- 31 December 2017 – present: Yours.
- December 2016–present: ABC: Original. (secondary slogan)
- “Archived copy”. Archived (PDF) from the original on 16 February 2017. Retrieved 18 March 2017.CS1 maint: Archived copy as title (link)
- “Archived copy” (PDF). Archived (PDF) from the original on 1 January 2017. Retrieved 10 April 2017.CS1 maint: Archived copy as title (link)
- The Age – 23 November 1979[page needed]
- “About the ABC – The 50s – The Postwar Years”. Australian Broadcasting Corporation. Archived from the original on 11 December 2012. Retrieved 1 October 2007.
- Brooklyn Ross-Hulands. “AusTVHistory: Australian Broadcasting Corporation 1950s–1960s”. AusTVHistory. Archived from the original on 7 October 2008. Retrieved 4 October 2007.
- “Twenty-Sixth Annual report of the Australian Broadcasting Commission”. 1958.
- “About the ABC – The 60s and 70s”. Australian Broadcasting Corporation. Archived from the original on 6 December 2012.
- “GTK Title Details”. National Film and Sound Archive. Archived from the original on 21 January 2016. Retrieved 7 December 2007.
- Inglis, Kenneth Stanley (2006). Whose ABC? The Australian Broadcasting Corporation 1983–2006. Melbourne, Victoria: Black Inc. ISBN 1-86395-189-X.

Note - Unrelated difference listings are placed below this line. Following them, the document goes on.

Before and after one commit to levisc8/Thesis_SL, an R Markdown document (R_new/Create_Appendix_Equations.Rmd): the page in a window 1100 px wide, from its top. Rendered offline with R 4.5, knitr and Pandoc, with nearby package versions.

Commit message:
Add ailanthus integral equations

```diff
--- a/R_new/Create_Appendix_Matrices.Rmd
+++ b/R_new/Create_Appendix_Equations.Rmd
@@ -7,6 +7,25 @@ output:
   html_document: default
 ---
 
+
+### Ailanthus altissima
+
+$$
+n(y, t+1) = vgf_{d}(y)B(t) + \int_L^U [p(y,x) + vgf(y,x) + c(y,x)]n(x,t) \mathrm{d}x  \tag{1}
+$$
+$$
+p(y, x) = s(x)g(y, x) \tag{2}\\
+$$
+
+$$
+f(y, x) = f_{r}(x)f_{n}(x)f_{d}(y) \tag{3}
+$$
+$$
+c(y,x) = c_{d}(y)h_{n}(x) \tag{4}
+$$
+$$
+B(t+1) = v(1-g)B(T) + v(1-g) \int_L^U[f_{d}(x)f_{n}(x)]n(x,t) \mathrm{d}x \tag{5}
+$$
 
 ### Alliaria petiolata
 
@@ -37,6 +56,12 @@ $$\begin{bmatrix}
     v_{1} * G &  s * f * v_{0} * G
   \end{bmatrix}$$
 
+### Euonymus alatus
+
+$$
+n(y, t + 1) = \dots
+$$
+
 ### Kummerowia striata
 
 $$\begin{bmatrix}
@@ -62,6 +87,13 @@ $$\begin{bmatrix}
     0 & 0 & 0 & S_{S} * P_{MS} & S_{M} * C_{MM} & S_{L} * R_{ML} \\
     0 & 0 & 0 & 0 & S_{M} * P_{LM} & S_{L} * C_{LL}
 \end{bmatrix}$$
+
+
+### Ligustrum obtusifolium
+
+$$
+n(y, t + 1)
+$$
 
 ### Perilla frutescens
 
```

- Brooklyn Ross-Hulands. “AusTVHistory: Australian Broadcasting Corporation 1970s–1980s”. AusTVHistory. Retrieved 4 October 2007.
- “About the ABC – The 80s”. Australian Broadcasting Corporation. Archived from the original on 8 December 2012. Retrieved 1 October 2007.
- “Digital TV to commence on 1 January 2001”. Australian Broadcasting Authority. Archived from the original on 21 September 2007. Retrieved 19 August 2007.
- “ABC-TV Australia”. Finns TV Website. Archived from the original on 12 March 2005.
- “AusTVHistory – ABC Australia”. Archived from the original on 21 November 2008.
- “ABC promises more content choice”. The Australian. 6 February 2008. Archived from the original on 7 February 2008. Retrieved 6 February 2008.
- Welch, Dylan (30 January 2008). “ABC squiggle to stay”. Brisbane Times. Archived from the original on 24 June 2008. Retrieved 30 January 2008.
- “ABC revamps squiggle logo”. ABC Online. 30 January 2008. Archived from the original on 1 February 2008. Retrieved 30 January 2008.
- “Archived copy”. Archived from the original on 18 December 2012. Retrieved 18 December 2012.CS1 maint: Archived copy as title (link)
- Reilly, Claire (10 July 2014). “New ABC tagline embraces hashtag revolution”. CNET. Archived from the original on 14 July 2014. Retrieved 13 July 2014.
- “Annual Report 2006–07” (PDF). Australian Broadcasting Corporation. 1 November 2007. Archived from the original (PDF) on 16 February 2008. Retrieved 6 December 2007.
- “It begins with 1”. TV Tonight. 26 January 2008. Archived from the original on 29 January 2008. Retrieved 29 January 2008.
- Official Site
- Program Websites by Subject of ABC-TV
- ABC-TV’s Program Websites – Complete List
- ABC-TV Online website in 1997
- ABC-TV Online website in 1999
- ABC-TV Online website in 2000
- ABC-TV Online website in 2001
- Corporate Site
- Australian Broadcasting Corporation